Red, white and blue colors cover the screen on MTV’s website as the words appear, “The last election was decided by 500,000 votes nationwide. In some states it was decided by 50,000 or 5,000 or 500. In the last election, 18 million young people voted. What if that were 20 million? Who’s swing voting now?”
The same network that has given us “The Osbournes,” “Punk’d,” and “Total Request Live” also contributes to the seriousness of politics by delivering “Choose or Lose,” the current MTV campaign to mobilize 20 million young voters in November.
“Choose or Lose,” launched in 1992, brought the infamous “boxers or briefs” question to Bill Clinton, and its mission statement just as well might be “Putting presidential candidates in un-presidential situations.”
Yet, since its founding, the campaign has gotten the big names and has delivered news-making interviews. This year is no exception, as Republican National Committee Chairman Ed Gillespie and his “Reggie” the Registration Rig appeared on “TRL” on March 26.
Additionally, a taped interview with Sen. John Kerry ran on Tuesday, offering another controversial statement on gay “marriage” from the presidential candidate.
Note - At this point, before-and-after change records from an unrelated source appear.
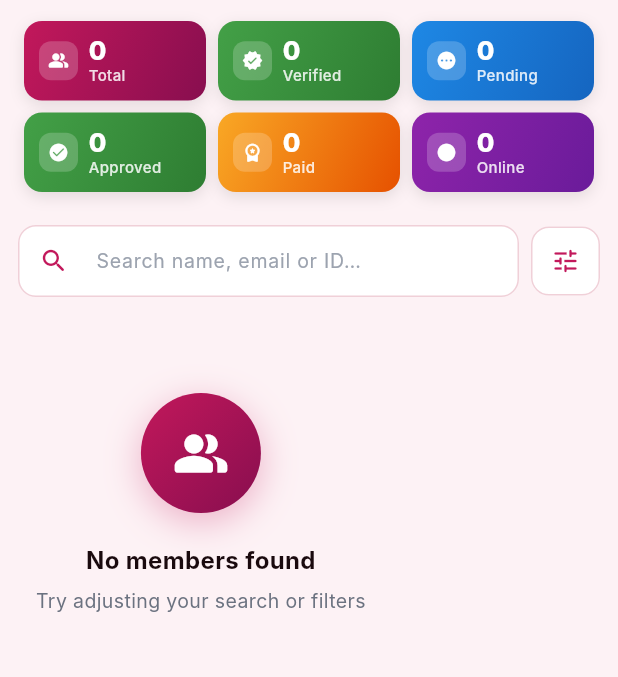
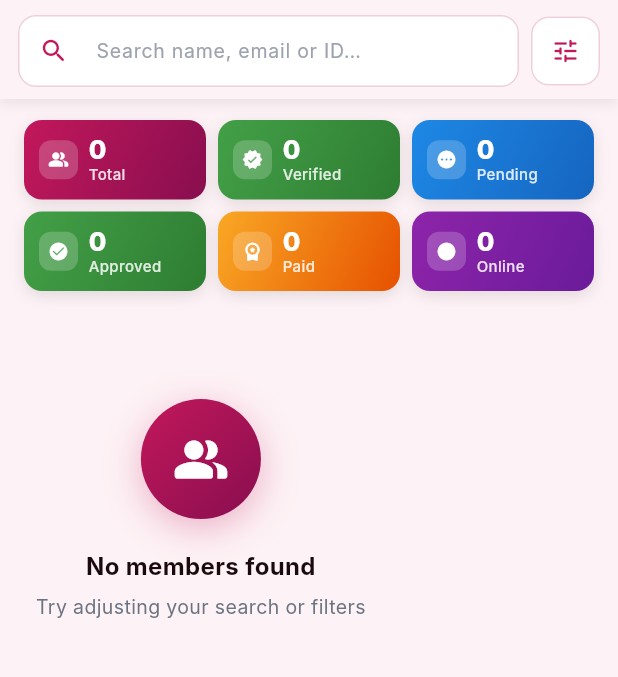
Before and after one commit to marriagestationpvtltd-lang/marriagestationadmin, a Flutter app: the UsersPage widget shown alone on an empty page, opened directly, on a phone screen of 412 x 824 dp, the part 123-800 px from its top. Run offline on Flutter 3.47's test engine with Material 3 defaults, Android fonts, the phone set to English and light mode, and no system bars; our stand-ins replace audioplayers, cloud_firestore, emoji_picker_flutter, file_picker, firebase_core, firebase_storage and 5 more; missing offline and left inert: agora_rtc_engine, dart:html, dart:js, file_saver, flutter_sound; accounts and stored records are empty; network calls fail; Roboto replaces fonts that are missing (Inter); statements that could not run were skipped.

Commit message:
fix: make search bar and bulk action bar sticky above scroll area
- Move search bar, filter panel, and Delete/Suspend bulk action bar
  outside the SingleChildScrollView so they stay fixed at the top
- Wrap toolbar in a Container with subtle bottom shadow to visually
  separate it from the scrollable stats+member list below
- Tighten padding on search bar, filter panel, and bulk action bar
  so they dock cleanly without extra empty space

Agent-Logs-Url: https://github.com/marriagestationpvtltd-lang/marriagestationadmin/sessions/452576b7-8f79-4732-a4f9-fe9e12f3b8ed

Co-authored-by: marriagestationpvtltd-lang <254104945+marriagestationpvtltd-lang@users.noreply.github.com>

```diff
--- a/adminmrz/lib/users/userscreen.dart
+++ b/adminmrz/lib/users/userscreen.dart
@@ -364,7 +364,7 @@ class _UsersPageState extends State<UsersPage> {
         provider.genderFilter != 'all';
 
     return Padding(
-      padding: const EdgeInsets.fromLTRB(12, 10, 12, 4),
+      padding: const EdgeInsets.fromLTRB(12, 10, 12, 8),
       child: Row(
         children: [
           Expanded(
@@ -464,7 +464,7 @@ class _UsersPageState extends State<UsersPage> {
         provider.genderFilter != 'all';
 
     return Container(
-      margin: const EdgeInsets.fromLTRB(12, 0, 12, 6),
+      margin: const EdgeInsets.fromLTRB(12, 0, 12, 8),
       padding: const EdgeInsets.all(14),
       decoration: BoxDecoration(
         color: AppTheme.cardBg,
@@ -1112,7 +1112,7 @@ class _UsersPageState extends State<UsersPage> {
     if (provider.selectedCount == 0) return const SizedBox.shrink();
 
     return Container(
-      margin: const EdgeInsets.symmetric(horizontal: 12, vertical: 5),
+      margin: const EdgeInsets.fromLTRB(12, 0, 12, 10),
       padding: const EdgeInsets.symmetric(horizontal: 14, vertical: 10),
       decoration: BoxDecoration(
         gradient: AppTheme.primaryGradient,
@@ -1351,10 +1351,32 @@ class _UsersPageState extends State<UsersPage> {
 
     return Column(
       children: [
-        // Page Header
+        // ── Fixed: Page Header ─────────────────────────────────────────────────
         _buildPageHeader(provider),
 
-        // Main scrollable content
+        // ── Fixed: Search + Filter + Bulk Actions toolbar ─────────────────────
+        Container(
+          decoration: BoxDecoration(
+            color: AppTheme.scaffoldBg,
+            boxShadow: [
+              BoxShadow(
+                color: Colors.black.withOpacity(0.07),
+                blurRadius: 6,
+                offset: const Offset(0, 3),
+              ),
+            ],
+          ),
+          child: Column(
+            mainAxisSize: MainAxisSize.min,
+            children: [
+              _buildSearchBar(provider),
+              _buildFilterPanel(provider),
+              _buildBulkActionBar(context, provider),
+            ],
+          ),
+        ),
+
+        // ── Scrollable body ────────────────────────────────────────────────────
         Expanded(
           child: provider.isLoading
               ? Center(
@@ -1384,17 +1406,8 @@ class _UsersPageState extends State<UsersPage> {
                     child: Column(
                       crossAxisAlignment: CrossAxisAlignment.start,
                       children: [
-                        // Stats
+                        // Stats grid
                         _buildStatsGrid(provider),
-
-                        // Search bar
-                        _buildSearchBar(provider),
-
-                        // Filter panel (collapsible)
-                        _buildFilterPanel(provider),
-
-                        // Bulk action bar
-                        _buildBulkActionBar(context, provider),
 
                         // Select all row
                         _buildSelectAllRow(provider),
@@ -1404,7 +1417,7 @@ class _UsersPageState extends State<UsersPage> {
                           _buildEmptyState(provider)
                         else ...[
                           Padding(
-                            padding: const EdgeInsets.fromLTRB(16, 10, 16, 4),
+                            padding: const EdgeInsets.fromLTRB(16, 8, 16, 4),
                             child: Row(
                               children: [
                                 const Text(
```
Kerry played well with the MTV crowd and received a warm welcome from the MTV News “reporter.”
The lingering question in many minds is this: Will President Bush appear on “Choose or Lose”? But the more pressing question is what President Bush would gain through such an appearance.
The nature of Music Television is to push the boundaries and challenge the standards. That’s the path they have taken since the beginning in their constant pursuit of the young demographic. MTV would love nothing more than to defy the president of the United States. It would bring ratings, hype and controversy – the very core of the network.
Furthermore, MTV is a sister network to CBS – both companies have been targets of a Federal Communications Commission crusade for broadcast decency. Moreover, another sister network is Infinity Radio, which airs the Howard Stern show – another target of FCC fines. The Viacom-owned MTV may have ulterior motives in such an interview and undoubtedly could seek to embarrass the president.
Lastly, if Republicans and conservatives stand for anything, their antithesis would be MTV and its parent network. Viacom is the figurehead of the entertainment industry, pushing its liberal biases through CBS News, selling its vulgar immorality as entertainment on channels like MTV, and filling our theaters with trash every year.
If George W. Bush were to come on the network, MTV has everything going to set him up for failure. The host, the producers and the audience, filled with teenagers seeking their 15 minutes of fame, would desire to see a PR disaster.
Even if President Bush were to pull off a first-rate performance, the likelihood of the GOP energizing the teen base through such an appearance is slim. The same high school and college students who watch “Pimp My Ride” are not going to be inspired by seeing Bush on MTV. Politically, the Bush campaign desires to reach out to the young adult crowd, but reality proves how that demographic prefers apathy over concern.
The 18-30 year old demographic, which is 30 million strong, accounted for less than 4 percent of the entire voting population in 2000. Despite efforts from questionable organizations like Rock the Vote, the voter turnout from young people is not expected to radically change this coming November.
Many point to this election year as being a mirror to the 1992 presidential campaigns of George H.W. Bush and Bill Clinton. That year, both candidates appeared on “Choose or Lose,” and we could see the same this year. In ’92, Clinton was exalted on the network and many pundits noted as much, but the same writers observed a PR disaster on the part of the Bush campaign – a likely plan from MTV.
Past all the politics and hype, the reality is this: Whatever the motives of MTV, a Bush crash and burn would equal success to them. No matter how much Republicans might wow the youthful viewers on “Choose or Lose,” it’s unlikely to translate into anything substantial in November. Nothing good could come of a Bush campaign appearance on MTV, but everything could go wrong.
Politically, when it comes to MTV, President Bush should just stay away from Music Television to avoid a replay of ’92. Moreover, when it comes to morality and principles, President Bush should send a message and energize sincere young people by holding a higher standard.